Figure 6. ContinuedOC factors control dI6 interneuron distribution. (A–O) Identification of dI6 interneuron population and subpopulations in control or Hnf6/Oc2-/- embryos. At the three embryonic stages, dI6 interneurons were identified as ventral Lbx1 + Lhx1/5+ cells. At e10.5, most dI6 interneurons are spread from ventricular zone to lateral deep dorsal spinal cord while fewer are visible in ventral horn (A,B; insets show Lbx1 labeling) with comparable amount of cells in control and mutant embryos (C, n = 4). At e11.5, more dI6 cells are present in lateral and ventral spinal cord of control and Hnf6/Oc2-/- embryos (D,E; insets show Lbx1 labeling) without any significant difference in their number (F, n = 3). At e12.5, Lbx1 + Lhx1/5+ dI6 interneurons are located in ventral regions in control and in mutant embryos (G,J). Two partially overlapping subsets of dI6 population are defined by Dmrt3 (H,K) and Wt1 (I,L) in the same area. Quantitative analysis of dI6 population or subsets shows comparable numbers of cells at brachial or and at thoracic levels in control or mutant embryos (M–O, n = 5). (P–S) Density plots of Dmrt3+ (P–Q) and of Wt1+ (R–S) dI6 interneurons at brachial level of control or mutant embryos at stage e12.5. Cells of these dI6 subsets are more densely packed in the ventral region of spinal cord in Hnf6/Oc2-/- embryos. Analysis was performed on at least three sections from four (n > 760 cells per condition; p ≤ 0.001) or five embryos (n > 350 cells per condition; p ≤ 0.001) for Dmrt3 and Wt1, respectively. The pictures show left hemisections as indicated to the left. Dashed lines delineate the spinal cord and the lumen of the ventricle. Insets are magnified views of boxed regions and show Lbx1 labeling. Mean values ±SEM. Scale bars = 100 μm.

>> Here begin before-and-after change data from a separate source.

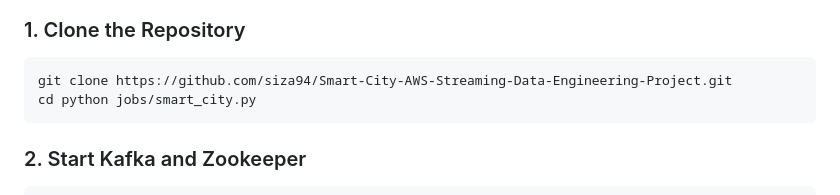
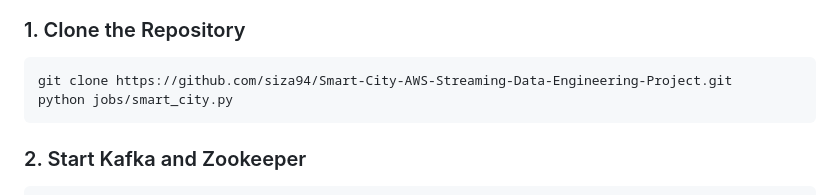
Before and after one commit to siza94/Smart-City-AWS-Streaming-Data-Engineering-Project, a Markdown page: README.md, the part around the change. Rendered like a GitHub page.

````diff
--- a/README.md
+++ b/README.md
@@ -77,7 +77,7 @@ AWS Cloud Services:
 ### 1. Clone the Repository
 ```bash
 git clone https://github.com/siza94/Smart-City-AWS-Streaming-Data-Engineering-Project.git
-cd python jobs/smart_city.py
+python jobs/smart_city.py
 ```
 
 
````
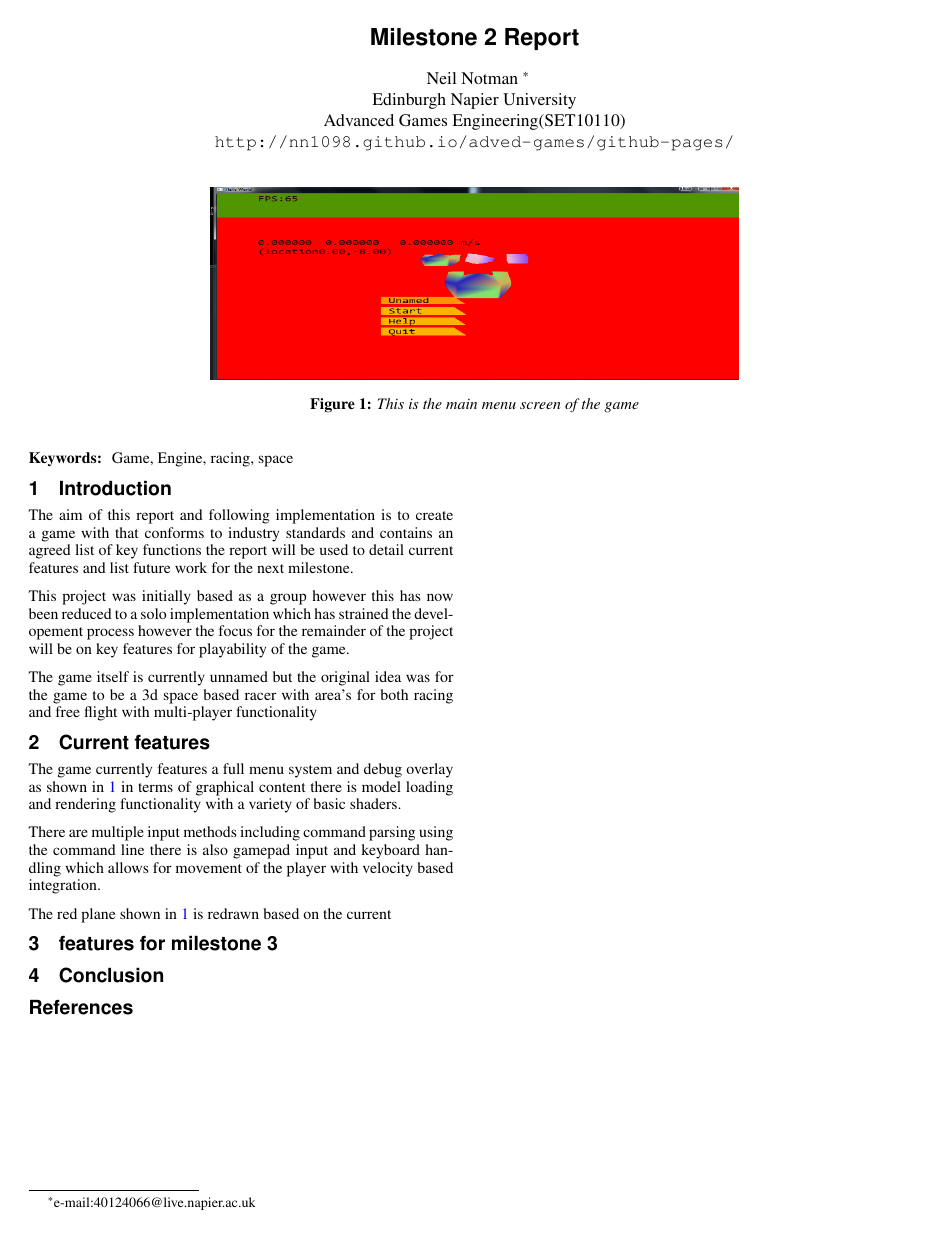
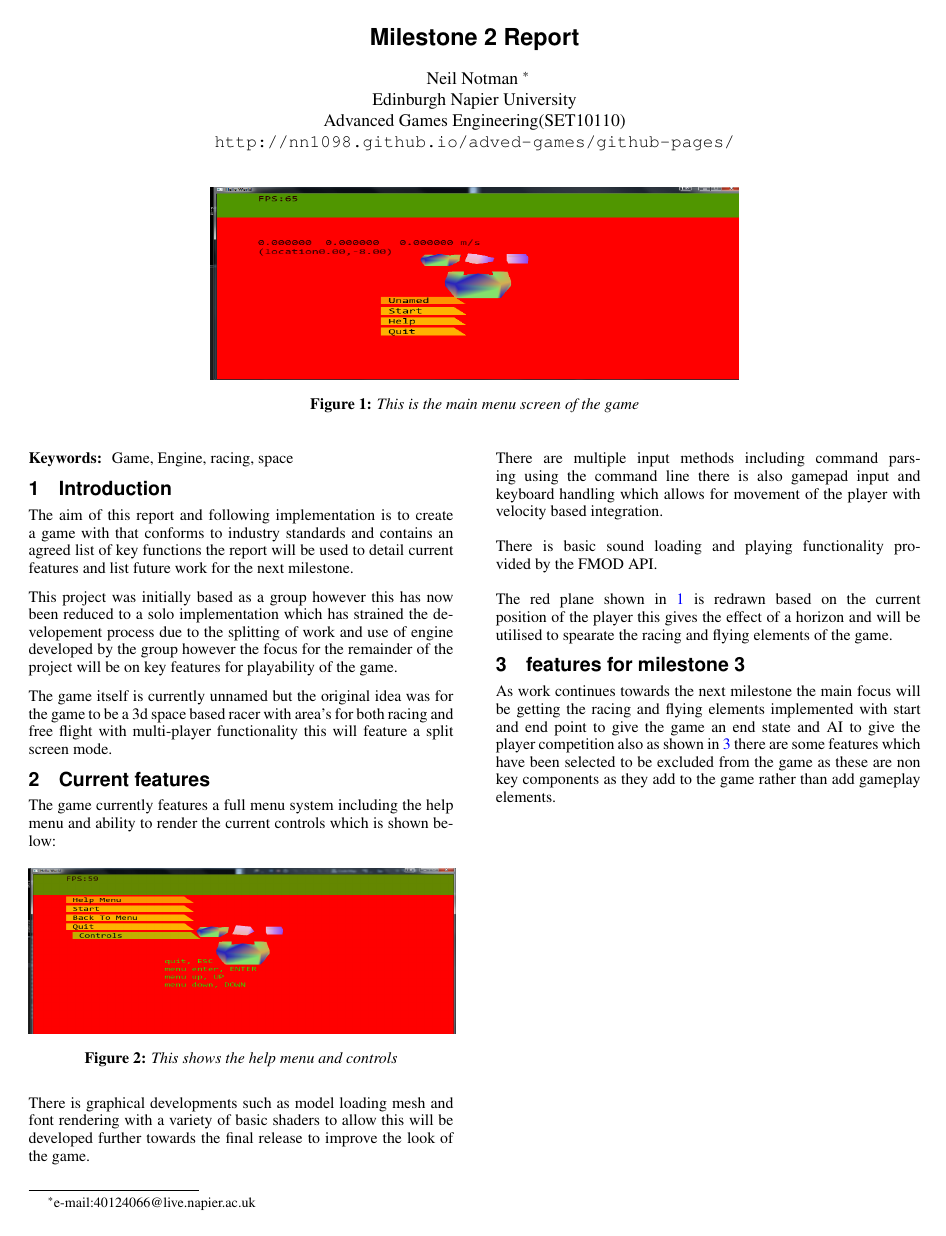
Before and after one commit to nn1098/adv-games-report-backup, a LaTeX paper (report.tex): the whole page before the commit and page 1 of 2 after it. Compiled offline with pdfLaTeX.

Commit message:
milestone 2 done

```diff
--- a/report.tex
+++ b/report.tex
@@ -61,24 +61,27 @@ Advanced Games Engineering(SET10110) \\
 \section{Introduction}
 The aim of this report and following implementation is to create a game with that conforms to industry standards and contains an agreed list of key functions the report will be used to detail current features and list future work for the next milestone.
 
-This project was initially based as a group however this has now been reduced to a solo implementation which has strained the developement process however the focus for the remainder of the project will be on key features for playability of the game.
+This project was initially based as a group however this has now been reduced to a solo implementation which has strained the developement process due to the splitting of work and use of engine developed by the group however the focus for the remainder of the project will be on key features for playability of the game.
 
-The game itself is currently unnamed but the original idea was for the game to be a 3d space based racer with area's for both racing and free flight with multi-player functionality
+The game itself is currently unnamed but the original idea was for the game to be a 3d space based racer with area's for both racing and free flight with multi-player functionality this will feature a split screen mode.
 
 \section{Current features}
-The game currently features a full menu system and debug overlay as shown in \ref{fig:mainmenu} in terms of graphical content there is model loading and rendering functionality with a variety of basic shaders.
+The game currently features a full menu system including the help menu and ability to render the current controls which is shown below:
 
-There are multiple input methods including command parsing using the command line there is also gamepad input and keyboard handling which allows for movement of the player with velocity based integration.
+\begin{figure}[ht!]
+  \includegraphics[height=1.3in]{images/helpmenu}
+  \caption{This shows the help menu and controls}
+  \label{fig:helpmenu}
+\end{figure}
 
+There is graphical developments such as model loading mesh and font rendering with a variety of basic shaders to allow this will be developed further towards the final release to improve the look of the game.
+\nolinebreak
+\\\\There are multiple input methods including command parsing using the command line there is also gamepad input and keyboard handling which allows for movement of the player with velocity based integration.
+\nolinebreak
+\\\\There is basic sound loading and playing functionality provided by the FMOD API.
+\nolinebreak
+\\\\The red plane shown in \ref{fig:mainmenu} is redrawn based on the current position of the player this gives the effect of a horizon and will be utilised to spearate the racing and flying elements of the game.
 
-The red plane shown in \ref{fig:mainmenu} is redrawn based on the current
 \section{features for milestone 3}
+As work continues towards the next milestone the main focus will be getting the racing and flying elements implemented with start and end point to give the game an end state and AI to give the player competition also as shown in \ref{fig:planning} there are some features which have been selected to be excluded from the game as these are non key components as they add to the game rather than add gameplay elements.
 
-
-\section{Conclusion}
-
-
-
-% \section*{Acknowledgements}
-\bibliographystyle{acmsiggraph}
-\bibliography{report}
@@ -85,2 +91,4 @@ The red plane shown in \ref{fig:mainmenu} is redrawn based on the current
+	\label{fig:planning}
+\end{figure}
 
 \end{document}
```
Also changed, not shown: images/planning.png (added), report.pdf, report.tex (3 more changed lines).
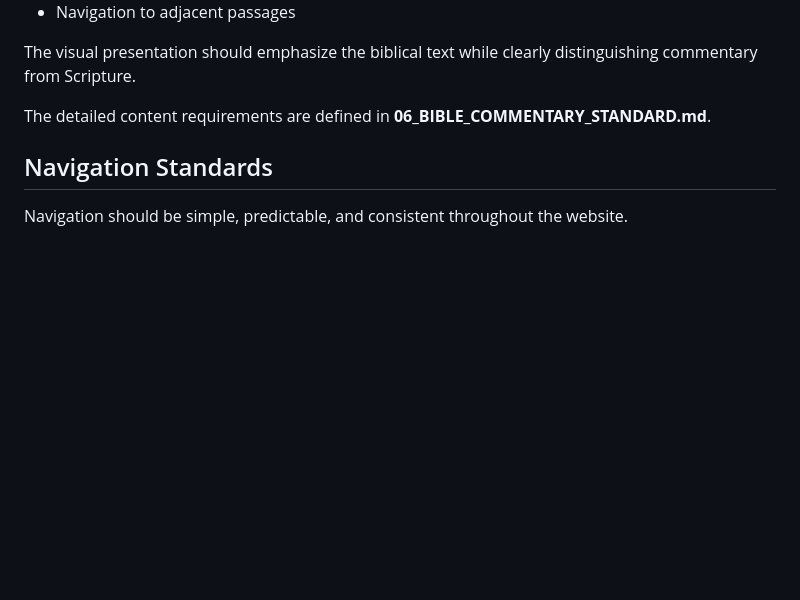
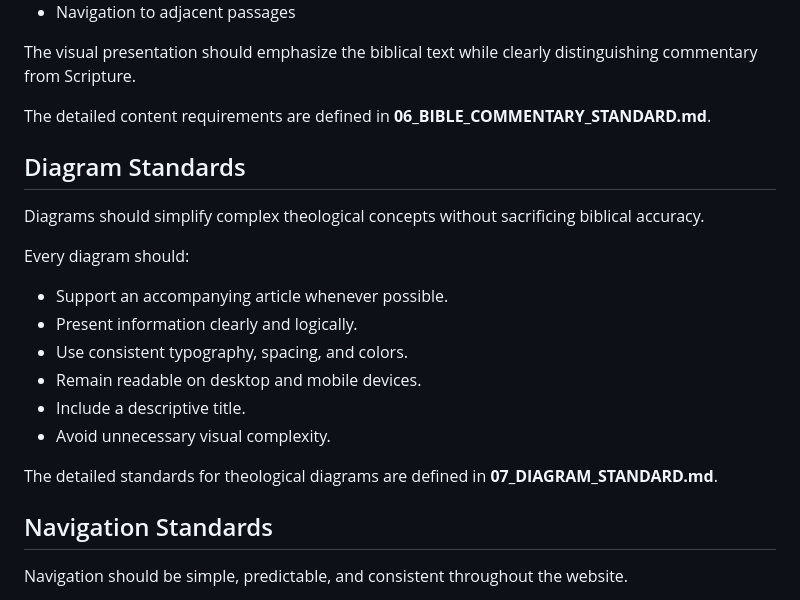
Before and after one commit to bm4wpw24cf-alt/Beyond-TULIP, a Markdown page: docs/04_DESIGN_SYSTEM.md, the part around the change. Rendered like a GitHub page; blank space fills up the shorter version.

Commit message:
Establish diagram standards for theological content
Added diagram standards to enhance clarity and consistency.

```diff
--- a/docs/04_DESIGN_SYSTEM.md
+++ b/docs/04_DESIGN_SYSTEM.md
@@ -255,6 +255,21 @@ The visual presentation should emphasize the biblical text while clearly disting
 
 The detailed content requirements are defined in **06_BIBLE_COMMENTARY_STANDARD.md**.
 
+## Diagram Standards
+
+Diagrams should simplify complex theological concepts without sacrificing biblical accuracy.
+
+Every diagram should:
+
+- Support an accompanying article whenever possible.
+- Present information clearly and logically.
+- Use consistent typography, spacing, and colors.
+- Remain readable on desktop and mobile devices.
+- Include a descriptive title.
+- Avoid unnecessary visual complexity.
+
+The detailed standards for theological diagrams are defined in **07_DIAGRAM_STANDARD.md**.
+
 ## Navigation Standards
 
 Navigation should be simple, predictable, and consistent throughout the website.
```
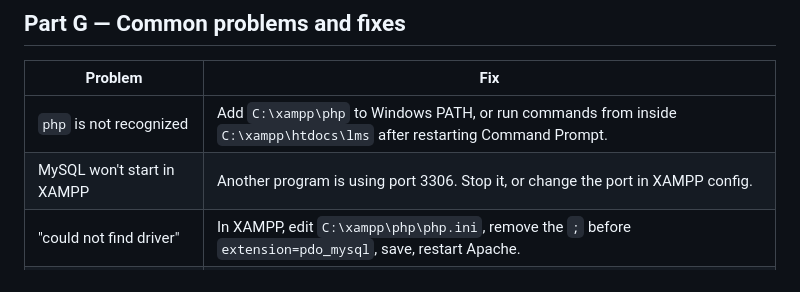
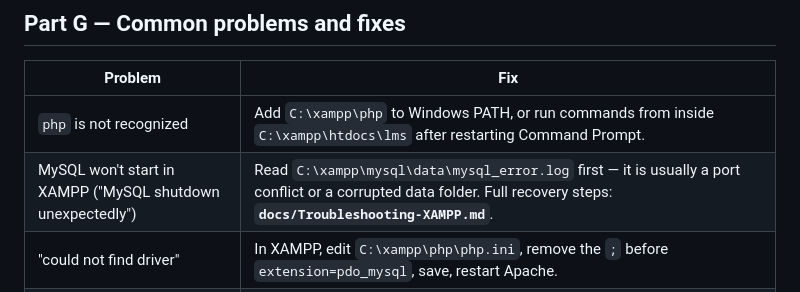
Before and after one commit to jannces/DJ, a Markdown page: RUN_ON_YOUR_PC.md, the part around the change. Drawn GitHub-style.

```diff
--- a/RUN_ON_YOUR_PC.md
+++ b/RUN_ON_YOUR_PC.md
@@ -173,7 +173,7 @@ small letter, a number, and a symbol — for example `MyStr0ng!Pass2026`).
 | Problem | Fix |
 |---------|-----|
 | `php` is not recognized | Add `C:\xampp\php` to Windows PATH, or run commands from inside `C:\xampp\htdocs\lms` after restarting Command Prompt. |
-| MySQL won't start in XAMPP | Another program is using port 3306. Stop it, or change the port in XAMPP config. |
+| MySQL won't start in XAMPP ("MySQL shutdown unexpectedly") | Read `C:\xampp\mysql\data\mysql_error.log` first — it is usually a port conflict or a corrupted data folder. Full recovery steps: **`docs/Troubleshooting-XAMPP.md`**. |
 | "could not find driver" | In XAMPP, edit `C:\xampp\php\php.ini`, remove the `;` before `extension=pdo_mysql`, save, restart Apache. |
 | Login says database error | Make sure MySQL is **green** in XAMPP and you created the `lms_alicia` database (Part C step 5). |
 | I didn't get the OTP email | Read it from `storage\logs\laravel.log` (Part E), or turn off OTP in System Settings for testing. |
```
Also changed, not shown: README.md (+1 -1 lines), docs/Troubleshooting-XAMPP.md (added, +197 -0 lines).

During embryonic development, the dorsal neural tube generates interneuron populations that contribute to motor circuits or that integrate and relay proprioceptive, sensory or nociceptive information to motor circuits or to higher brain centers. The molecular mechanisms regulating the production of those interneurons have been extensively deciphered (Helms and Johnson, 2003; Lewis, 2006; Zhuang and Sockanathan, 2006), but the developmental determinants controlling their diversification, migration and final distribution (Lewis, 2006; Lai et al., 2016) remain elusive. Here, we provide evidence that the OC transcription factors are present in subsets of differentiating dINs and regulate some aspects of the diversification and of the distribution of these populations, likely impacting on neural circuit formation.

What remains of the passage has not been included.